For Personal Export key the encryption of the field F happens followingly:

1. Create an ephemeral public key.

2. Compute Diffie-Hellman shared secret with this ephemeral key and
user’s Personal Export public key.

3.
Use Keccak to hash the shared secret to key K. Encrypt file’s
encryption key with this key K. Store the encrypted value of F on the
storage file and store the hash of user’s Personal Export
public
key on the storage file.

4. Encrypt the used ephemeral
public key with a symmetric Chacha20 256 bit sized key and store it on
the storage file.
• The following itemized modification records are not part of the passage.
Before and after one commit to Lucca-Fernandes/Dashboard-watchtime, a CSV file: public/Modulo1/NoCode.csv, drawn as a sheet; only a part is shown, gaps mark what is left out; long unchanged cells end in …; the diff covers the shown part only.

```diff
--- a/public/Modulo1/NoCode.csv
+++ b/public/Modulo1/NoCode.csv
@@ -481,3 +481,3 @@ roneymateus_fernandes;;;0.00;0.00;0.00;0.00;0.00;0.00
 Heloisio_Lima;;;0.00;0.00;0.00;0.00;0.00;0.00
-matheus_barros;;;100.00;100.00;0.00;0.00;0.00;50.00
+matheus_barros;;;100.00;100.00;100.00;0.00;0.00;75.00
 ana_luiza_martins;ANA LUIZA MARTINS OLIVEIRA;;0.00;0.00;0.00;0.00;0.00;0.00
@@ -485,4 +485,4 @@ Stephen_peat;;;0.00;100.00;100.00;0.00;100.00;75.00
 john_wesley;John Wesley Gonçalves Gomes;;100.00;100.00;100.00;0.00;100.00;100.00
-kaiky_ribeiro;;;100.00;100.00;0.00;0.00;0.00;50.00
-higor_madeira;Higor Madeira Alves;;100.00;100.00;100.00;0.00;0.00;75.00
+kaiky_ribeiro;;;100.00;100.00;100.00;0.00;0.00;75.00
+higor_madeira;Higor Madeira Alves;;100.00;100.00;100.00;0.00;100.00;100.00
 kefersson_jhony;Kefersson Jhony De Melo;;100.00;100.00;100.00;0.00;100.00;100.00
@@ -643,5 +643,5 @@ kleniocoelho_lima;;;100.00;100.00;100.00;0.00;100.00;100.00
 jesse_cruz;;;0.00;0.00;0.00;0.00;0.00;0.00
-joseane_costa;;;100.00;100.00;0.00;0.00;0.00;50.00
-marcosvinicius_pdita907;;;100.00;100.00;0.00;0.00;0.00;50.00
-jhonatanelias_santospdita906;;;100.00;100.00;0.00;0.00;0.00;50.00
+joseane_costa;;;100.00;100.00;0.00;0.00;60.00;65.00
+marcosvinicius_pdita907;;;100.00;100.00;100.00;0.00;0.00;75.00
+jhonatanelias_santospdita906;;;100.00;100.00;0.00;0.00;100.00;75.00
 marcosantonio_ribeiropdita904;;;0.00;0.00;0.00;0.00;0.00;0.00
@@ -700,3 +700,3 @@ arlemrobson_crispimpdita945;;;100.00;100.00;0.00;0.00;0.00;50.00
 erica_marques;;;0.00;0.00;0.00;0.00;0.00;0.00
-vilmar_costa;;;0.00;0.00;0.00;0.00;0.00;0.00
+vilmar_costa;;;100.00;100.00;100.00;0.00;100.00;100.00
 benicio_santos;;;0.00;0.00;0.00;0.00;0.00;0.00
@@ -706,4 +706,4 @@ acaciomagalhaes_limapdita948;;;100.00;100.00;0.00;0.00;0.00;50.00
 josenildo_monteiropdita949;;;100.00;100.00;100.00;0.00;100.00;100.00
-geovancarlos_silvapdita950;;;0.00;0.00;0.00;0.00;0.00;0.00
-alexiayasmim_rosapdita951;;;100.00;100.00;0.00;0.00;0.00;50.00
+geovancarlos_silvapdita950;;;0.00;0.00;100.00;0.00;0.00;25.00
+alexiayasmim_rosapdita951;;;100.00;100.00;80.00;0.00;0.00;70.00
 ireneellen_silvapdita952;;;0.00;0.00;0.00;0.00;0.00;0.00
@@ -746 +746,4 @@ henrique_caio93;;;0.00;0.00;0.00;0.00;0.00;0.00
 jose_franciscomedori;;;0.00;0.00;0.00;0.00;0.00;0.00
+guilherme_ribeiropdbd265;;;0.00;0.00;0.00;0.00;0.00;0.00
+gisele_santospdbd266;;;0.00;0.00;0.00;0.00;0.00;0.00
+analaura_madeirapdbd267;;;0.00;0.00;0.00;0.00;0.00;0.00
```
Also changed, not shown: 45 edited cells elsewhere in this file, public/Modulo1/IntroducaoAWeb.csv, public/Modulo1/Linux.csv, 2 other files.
The user’s Personal Export key file stores the private key of user’s Personal Export public key and the symmetric key that is used to encrypt the ephemeral public key. The private key is not stored on user’s security database but the public key and the symmetric key are.

Company Export Key consists of a public/private key pair.

For a Company Export key the encryption of the field F happens followingly:

1. Create an ephemeral public key.

2. Compute Diffie-Hellman shared secret with this ephemeral key and
company’s Export public key.

3.
Use Keccak to hash the shared secret to key K. Encrypt file’s
encryption key with this key K. Store the encrypted value of
F on
the storage file and store the hash of Company Export public
key on the storage file.

4. Store the ephemeral public key on the storage file.

The company’s Export key file stores the private key of company’s public key. If a user wants to use a Company Key the user imports Company’s public Export key which is used as described above.

In above storage file calculations the Ed25519 curve points are converted to the corresponding Curve25519 points when calculating the Diffie-Hellman shared secret. The password hashing scheme in Export Key files is a salted password hashing pbkdf2 with hmac sha256 using 30000 iterations.

Date page changed: March 21, 2019.